Stored data entries:
*** Begin section ***

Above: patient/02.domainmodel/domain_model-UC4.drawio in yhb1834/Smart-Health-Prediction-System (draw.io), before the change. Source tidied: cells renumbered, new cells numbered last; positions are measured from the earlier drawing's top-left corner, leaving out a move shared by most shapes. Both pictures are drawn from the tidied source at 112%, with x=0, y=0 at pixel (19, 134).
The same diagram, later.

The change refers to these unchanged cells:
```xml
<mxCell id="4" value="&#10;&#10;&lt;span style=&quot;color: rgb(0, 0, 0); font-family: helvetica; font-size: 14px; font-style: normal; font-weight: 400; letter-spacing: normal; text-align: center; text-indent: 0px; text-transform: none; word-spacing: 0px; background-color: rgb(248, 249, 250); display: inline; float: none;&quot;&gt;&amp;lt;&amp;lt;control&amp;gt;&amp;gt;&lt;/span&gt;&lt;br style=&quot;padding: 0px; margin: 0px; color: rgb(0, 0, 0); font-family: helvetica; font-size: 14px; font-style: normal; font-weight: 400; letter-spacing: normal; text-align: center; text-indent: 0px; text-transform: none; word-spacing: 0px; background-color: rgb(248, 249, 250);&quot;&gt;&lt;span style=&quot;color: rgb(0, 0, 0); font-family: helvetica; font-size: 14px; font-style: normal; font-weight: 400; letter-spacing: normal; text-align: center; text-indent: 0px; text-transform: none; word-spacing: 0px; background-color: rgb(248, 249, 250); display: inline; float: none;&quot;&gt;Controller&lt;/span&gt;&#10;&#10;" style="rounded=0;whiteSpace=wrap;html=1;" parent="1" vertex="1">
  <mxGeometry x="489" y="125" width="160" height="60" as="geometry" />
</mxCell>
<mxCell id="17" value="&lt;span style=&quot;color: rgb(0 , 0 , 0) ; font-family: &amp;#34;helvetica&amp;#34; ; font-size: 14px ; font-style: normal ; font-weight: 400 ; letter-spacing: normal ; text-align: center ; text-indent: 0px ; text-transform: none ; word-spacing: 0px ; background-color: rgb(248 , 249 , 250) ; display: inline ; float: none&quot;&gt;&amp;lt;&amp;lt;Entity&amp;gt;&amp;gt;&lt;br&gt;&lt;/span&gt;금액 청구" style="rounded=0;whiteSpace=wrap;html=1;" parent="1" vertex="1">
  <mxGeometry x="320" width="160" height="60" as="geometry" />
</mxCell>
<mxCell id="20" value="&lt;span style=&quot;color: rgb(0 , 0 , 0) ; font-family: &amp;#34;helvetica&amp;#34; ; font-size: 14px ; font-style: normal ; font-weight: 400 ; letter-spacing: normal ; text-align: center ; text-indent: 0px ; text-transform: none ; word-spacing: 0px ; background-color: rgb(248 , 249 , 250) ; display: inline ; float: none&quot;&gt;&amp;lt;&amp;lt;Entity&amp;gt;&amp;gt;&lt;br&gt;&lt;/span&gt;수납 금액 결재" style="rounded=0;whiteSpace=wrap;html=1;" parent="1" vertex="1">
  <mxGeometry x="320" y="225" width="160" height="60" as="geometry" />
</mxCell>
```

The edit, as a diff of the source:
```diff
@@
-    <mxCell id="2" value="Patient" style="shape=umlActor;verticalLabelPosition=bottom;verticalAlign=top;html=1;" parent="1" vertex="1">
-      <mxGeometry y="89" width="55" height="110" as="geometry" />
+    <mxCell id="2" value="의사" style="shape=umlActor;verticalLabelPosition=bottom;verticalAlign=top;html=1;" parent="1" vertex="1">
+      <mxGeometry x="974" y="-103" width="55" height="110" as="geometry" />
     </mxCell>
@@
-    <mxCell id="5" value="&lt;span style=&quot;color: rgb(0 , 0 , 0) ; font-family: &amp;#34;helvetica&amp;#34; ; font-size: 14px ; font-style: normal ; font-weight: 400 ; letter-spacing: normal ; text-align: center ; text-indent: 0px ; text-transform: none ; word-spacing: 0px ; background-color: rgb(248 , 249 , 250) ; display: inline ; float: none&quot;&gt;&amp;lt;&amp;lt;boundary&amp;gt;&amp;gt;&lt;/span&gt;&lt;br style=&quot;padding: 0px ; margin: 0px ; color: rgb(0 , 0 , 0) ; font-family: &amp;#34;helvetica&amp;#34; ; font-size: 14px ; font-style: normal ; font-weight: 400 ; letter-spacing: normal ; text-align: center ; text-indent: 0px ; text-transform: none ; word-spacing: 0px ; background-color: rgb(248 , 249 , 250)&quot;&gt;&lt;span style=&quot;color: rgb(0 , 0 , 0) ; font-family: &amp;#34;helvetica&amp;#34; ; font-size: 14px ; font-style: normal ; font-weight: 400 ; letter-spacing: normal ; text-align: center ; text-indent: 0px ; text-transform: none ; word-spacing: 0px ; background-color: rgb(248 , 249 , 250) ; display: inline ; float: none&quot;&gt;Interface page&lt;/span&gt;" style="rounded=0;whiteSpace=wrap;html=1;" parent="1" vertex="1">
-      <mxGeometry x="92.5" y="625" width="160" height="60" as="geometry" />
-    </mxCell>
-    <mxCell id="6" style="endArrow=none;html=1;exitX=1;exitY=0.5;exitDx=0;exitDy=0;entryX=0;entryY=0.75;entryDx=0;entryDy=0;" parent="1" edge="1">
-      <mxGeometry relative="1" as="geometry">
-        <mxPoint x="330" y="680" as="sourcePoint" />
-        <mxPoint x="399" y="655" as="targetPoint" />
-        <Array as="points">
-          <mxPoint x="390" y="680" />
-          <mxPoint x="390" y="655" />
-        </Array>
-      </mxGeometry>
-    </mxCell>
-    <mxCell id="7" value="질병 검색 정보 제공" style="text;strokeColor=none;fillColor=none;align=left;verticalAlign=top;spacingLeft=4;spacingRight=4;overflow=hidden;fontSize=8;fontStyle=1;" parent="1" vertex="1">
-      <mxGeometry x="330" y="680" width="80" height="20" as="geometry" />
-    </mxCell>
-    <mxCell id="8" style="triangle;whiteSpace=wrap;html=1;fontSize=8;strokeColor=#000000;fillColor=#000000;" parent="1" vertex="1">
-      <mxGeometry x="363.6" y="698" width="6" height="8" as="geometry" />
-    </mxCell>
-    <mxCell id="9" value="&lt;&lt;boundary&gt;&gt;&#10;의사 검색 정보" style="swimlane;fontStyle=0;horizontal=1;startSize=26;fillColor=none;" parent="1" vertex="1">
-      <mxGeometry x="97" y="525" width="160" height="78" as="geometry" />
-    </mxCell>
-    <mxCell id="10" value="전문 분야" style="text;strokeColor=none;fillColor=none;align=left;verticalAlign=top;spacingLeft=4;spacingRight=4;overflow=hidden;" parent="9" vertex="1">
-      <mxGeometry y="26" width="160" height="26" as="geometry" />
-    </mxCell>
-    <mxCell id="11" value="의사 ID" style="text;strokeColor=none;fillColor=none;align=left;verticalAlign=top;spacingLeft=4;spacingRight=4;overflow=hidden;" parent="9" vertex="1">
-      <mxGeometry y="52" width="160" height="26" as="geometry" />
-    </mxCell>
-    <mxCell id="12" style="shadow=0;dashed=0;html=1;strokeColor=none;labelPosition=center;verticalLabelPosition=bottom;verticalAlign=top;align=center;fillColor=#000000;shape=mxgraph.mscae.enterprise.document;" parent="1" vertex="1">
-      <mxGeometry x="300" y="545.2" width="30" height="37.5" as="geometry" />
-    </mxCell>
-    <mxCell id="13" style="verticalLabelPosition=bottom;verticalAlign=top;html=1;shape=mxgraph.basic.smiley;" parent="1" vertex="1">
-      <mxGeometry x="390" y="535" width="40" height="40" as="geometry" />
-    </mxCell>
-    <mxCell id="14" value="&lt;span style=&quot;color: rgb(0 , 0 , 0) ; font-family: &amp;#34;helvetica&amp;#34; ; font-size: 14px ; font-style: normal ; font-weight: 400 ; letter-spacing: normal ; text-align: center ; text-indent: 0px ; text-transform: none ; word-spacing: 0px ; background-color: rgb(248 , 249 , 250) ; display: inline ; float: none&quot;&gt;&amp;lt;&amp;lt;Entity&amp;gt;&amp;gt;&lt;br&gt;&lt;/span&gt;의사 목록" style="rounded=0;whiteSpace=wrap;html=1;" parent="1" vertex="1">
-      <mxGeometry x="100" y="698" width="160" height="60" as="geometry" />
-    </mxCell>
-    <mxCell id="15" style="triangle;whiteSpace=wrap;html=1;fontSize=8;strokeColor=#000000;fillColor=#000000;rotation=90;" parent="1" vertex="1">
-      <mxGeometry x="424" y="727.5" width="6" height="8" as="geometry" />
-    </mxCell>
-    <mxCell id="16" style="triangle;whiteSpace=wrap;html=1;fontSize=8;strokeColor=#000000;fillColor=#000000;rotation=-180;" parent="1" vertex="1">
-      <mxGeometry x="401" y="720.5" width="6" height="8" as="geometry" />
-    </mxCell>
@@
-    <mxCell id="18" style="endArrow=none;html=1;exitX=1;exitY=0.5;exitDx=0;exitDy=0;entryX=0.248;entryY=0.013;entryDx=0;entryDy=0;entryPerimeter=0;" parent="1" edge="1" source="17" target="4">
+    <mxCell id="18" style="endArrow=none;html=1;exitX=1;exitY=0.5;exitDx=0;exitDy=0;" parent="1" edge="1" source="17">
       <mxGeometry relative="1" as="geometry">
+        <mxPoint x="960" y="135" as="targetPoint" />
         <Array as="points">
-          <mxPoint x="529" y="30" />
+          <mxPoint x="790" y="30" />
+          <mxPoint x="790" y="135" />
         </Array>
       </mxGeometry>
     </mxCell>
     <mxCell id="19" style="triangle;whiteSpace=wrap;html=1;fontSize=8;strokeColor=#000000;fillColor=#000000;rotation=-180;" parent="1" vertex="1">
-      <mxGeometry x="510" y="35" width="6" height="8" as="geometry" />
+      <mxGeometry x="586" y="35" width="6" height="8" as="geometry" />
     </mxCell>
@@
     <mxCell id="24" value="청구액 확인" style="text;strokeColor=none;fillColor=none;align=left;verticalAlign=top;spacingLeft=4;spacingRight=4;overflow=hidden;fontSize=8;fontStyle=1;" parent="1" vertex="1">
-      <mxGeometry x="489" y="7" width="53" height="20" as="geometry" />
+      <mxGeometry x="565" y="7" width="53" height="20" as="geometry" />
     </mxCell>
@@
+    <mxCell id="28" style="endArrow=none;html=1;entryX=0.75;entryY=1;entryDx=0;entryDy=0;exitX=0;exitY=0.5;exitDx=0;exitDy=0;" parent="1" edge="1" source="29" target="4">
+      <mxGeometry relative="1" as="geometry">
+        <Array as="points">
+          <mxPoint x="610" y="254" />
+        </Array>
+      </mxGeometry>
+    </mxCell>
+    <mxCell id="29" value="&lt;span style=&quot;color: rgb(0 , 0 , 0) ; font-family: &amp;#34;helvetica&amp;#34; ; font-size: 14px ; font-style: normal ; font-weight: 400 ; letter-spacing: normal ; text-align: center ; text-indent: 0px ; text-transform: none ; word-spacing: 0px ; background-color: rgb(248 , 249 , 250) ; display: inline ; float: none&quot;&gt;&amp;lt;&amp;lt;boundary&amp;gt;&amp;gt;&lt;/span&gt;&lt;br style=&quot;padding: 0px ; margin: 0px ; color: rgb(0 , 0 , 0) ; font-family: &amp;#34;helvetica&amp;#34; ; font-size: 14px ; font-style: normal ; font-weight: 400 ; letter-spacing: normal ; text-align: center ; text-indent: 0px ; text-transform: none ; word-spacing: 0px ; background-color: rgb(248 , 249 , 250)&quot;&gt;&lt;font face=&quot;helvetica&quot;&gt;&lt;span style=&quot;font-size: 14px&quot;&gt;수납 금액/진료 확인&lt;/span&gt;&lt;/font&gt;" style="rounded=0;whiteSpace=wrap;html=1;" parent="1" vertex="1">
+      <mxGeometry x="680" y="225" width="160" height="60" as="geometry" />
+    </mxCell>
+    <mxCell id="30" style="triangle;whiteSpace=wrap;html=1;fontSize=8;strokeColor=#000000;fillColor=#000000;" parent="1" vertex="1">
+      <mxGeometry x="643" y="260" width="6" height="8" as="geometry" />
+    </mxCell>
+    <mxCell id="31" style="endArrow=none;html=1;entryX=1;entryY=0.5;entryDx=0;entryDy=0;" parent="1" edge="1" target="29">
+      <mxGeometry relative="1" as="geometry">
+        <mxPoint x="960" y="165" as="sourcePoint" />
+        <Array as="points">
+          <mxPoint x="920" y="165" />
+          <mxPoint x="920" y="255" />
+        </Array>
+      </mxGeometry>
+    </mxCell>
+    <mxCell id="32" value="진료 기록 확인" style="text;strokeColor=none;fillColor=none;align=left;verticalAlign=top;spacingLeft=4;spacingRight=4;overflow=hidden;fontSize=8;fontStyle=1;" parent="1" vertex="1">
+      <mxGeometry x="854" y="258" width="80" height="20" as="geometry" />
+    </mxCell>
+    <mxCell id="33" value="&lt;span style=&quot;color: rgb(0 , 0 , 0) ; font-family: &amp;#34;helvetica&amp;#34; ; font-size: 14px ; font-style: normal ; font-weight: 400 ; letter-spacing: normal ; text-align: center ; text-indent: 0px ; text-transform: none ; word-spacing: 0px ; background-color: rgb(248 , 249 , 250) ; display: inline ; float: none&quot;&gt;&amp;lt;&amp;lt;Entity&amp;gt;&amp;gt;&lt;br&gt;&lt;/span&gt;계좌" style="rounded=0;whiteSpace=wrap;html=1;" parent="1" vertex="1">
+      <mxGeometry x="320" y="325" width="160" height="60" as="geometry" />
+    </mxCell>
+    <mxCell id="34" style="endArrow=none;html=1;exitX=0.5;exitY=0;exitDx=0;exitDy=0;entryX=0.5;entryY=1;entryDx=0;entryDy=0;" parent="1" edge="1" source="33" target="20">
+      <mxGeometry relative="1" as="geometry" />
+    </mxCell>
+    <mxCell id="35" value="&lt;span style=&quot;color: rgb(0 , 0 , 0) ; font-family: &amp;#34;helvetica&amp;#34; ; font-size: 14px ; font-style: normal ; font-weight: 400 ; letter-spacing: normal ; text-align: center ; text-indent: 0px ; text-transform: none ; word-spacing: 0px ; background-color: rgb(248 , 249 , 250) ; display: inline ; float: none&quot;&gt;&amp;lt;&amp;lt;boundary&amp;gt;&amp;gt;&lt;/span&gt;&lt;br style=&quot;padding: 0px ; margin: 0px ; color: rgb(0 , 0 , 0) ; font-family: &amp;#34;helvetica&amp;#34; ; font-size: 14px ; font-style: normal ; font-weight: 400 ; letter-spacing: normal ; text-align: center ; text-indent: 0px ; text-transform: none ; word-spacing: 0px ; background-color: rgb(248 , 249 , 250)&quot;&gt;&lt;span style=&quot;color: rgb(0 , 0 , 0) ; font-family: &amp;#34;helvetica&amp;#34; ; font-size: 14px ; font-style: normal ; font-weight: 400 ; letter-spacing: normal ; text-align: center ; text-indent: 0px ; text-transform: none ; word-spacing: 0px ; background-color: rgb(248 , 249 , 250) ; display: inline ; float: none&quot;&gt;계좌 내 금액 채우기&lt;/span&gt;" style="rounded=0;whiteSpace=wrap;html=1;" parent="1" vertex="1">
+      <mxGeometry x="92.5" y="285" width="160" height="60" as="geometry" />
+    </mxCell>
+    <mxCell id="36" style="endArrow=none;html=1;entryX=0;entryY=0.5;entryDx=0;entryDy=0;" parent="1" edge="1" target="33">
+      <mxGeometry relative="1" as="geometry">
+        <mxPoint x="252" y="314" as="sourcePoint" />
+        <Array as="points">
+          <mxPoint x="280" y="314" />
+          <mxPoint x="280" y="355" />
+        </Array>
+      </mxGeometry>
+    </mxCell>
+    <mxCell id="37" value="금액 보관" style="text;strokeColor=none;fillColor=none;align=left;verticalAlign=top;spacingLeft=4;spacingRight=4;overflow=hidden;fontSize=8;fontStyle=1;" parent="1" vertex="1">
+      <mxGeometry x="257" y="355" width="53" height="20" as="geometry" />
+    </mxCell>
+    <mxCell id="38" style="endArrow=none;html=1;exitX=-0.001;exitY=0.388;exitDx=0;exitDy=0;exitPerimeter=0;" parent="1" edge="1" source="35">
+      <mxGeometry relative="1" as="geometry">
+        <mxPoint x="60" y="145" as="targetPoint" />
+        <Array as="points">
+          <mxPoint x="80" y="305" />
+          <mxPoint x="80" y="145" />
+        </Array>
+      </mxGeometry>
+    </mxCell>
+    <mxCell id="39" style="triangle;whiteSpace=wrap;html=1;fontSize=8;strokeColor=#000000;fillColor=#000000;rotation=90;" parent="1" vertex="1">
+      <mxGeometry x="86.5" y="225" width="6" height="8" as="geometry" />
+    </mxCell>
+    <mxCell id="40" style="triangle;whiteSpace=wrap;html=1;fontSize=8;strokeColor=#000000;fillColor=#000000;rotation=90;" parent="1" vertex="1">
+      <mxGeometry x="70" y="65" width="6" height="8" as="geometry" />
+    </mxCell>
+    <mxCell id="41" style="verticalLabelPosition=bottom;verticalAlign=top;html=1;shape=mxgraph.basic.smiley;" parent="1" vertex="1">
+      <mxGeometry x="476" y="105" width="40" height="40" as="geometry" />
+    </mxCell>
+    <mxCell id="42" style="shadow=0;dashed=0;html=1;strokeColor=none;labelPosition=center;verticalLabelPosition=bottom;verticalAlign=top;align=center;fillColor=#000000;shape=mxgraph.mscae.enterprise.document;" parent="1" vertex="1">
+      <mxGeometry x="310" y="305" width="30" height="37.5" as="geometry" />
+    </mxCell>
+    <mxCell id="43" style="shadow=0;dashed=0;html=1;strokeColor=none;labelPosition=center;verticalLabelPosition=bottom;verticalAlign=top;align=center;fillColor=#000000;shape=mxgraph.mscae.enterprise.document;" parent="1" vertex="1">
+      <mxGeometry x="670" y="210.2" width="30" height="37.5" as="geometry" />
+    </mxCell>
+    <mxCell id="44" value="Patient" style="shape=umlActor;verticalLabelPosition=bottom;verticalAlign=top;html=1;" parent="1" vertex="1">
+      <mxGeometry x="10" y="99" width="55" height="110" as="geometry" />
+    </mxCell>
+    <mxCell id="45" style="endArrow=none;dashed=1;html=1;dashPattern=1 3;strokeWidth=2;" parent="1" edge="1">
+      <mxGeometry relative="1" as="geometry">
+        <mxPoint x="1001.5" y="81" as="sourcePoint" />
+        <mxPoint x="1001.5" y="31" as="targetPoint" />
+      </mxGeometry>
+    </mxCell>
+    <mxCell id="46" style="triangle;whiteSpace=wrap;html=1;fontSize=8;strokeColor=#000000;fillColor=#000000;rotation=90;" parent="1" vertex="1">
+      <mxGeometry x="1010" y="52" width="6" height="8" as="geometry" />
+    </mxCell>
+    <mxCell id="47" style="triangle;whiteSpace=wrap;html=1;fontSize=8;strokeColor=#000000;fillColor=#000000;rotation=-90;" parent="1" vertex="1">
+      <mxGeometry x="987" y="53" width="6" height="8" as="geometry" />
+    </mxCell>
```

*** End section ***

#### PROBLEM DETAILS
A single number is the expected answer: how many lines of the entries contain "targetPoint".

#### WRITTEN ANSWER
4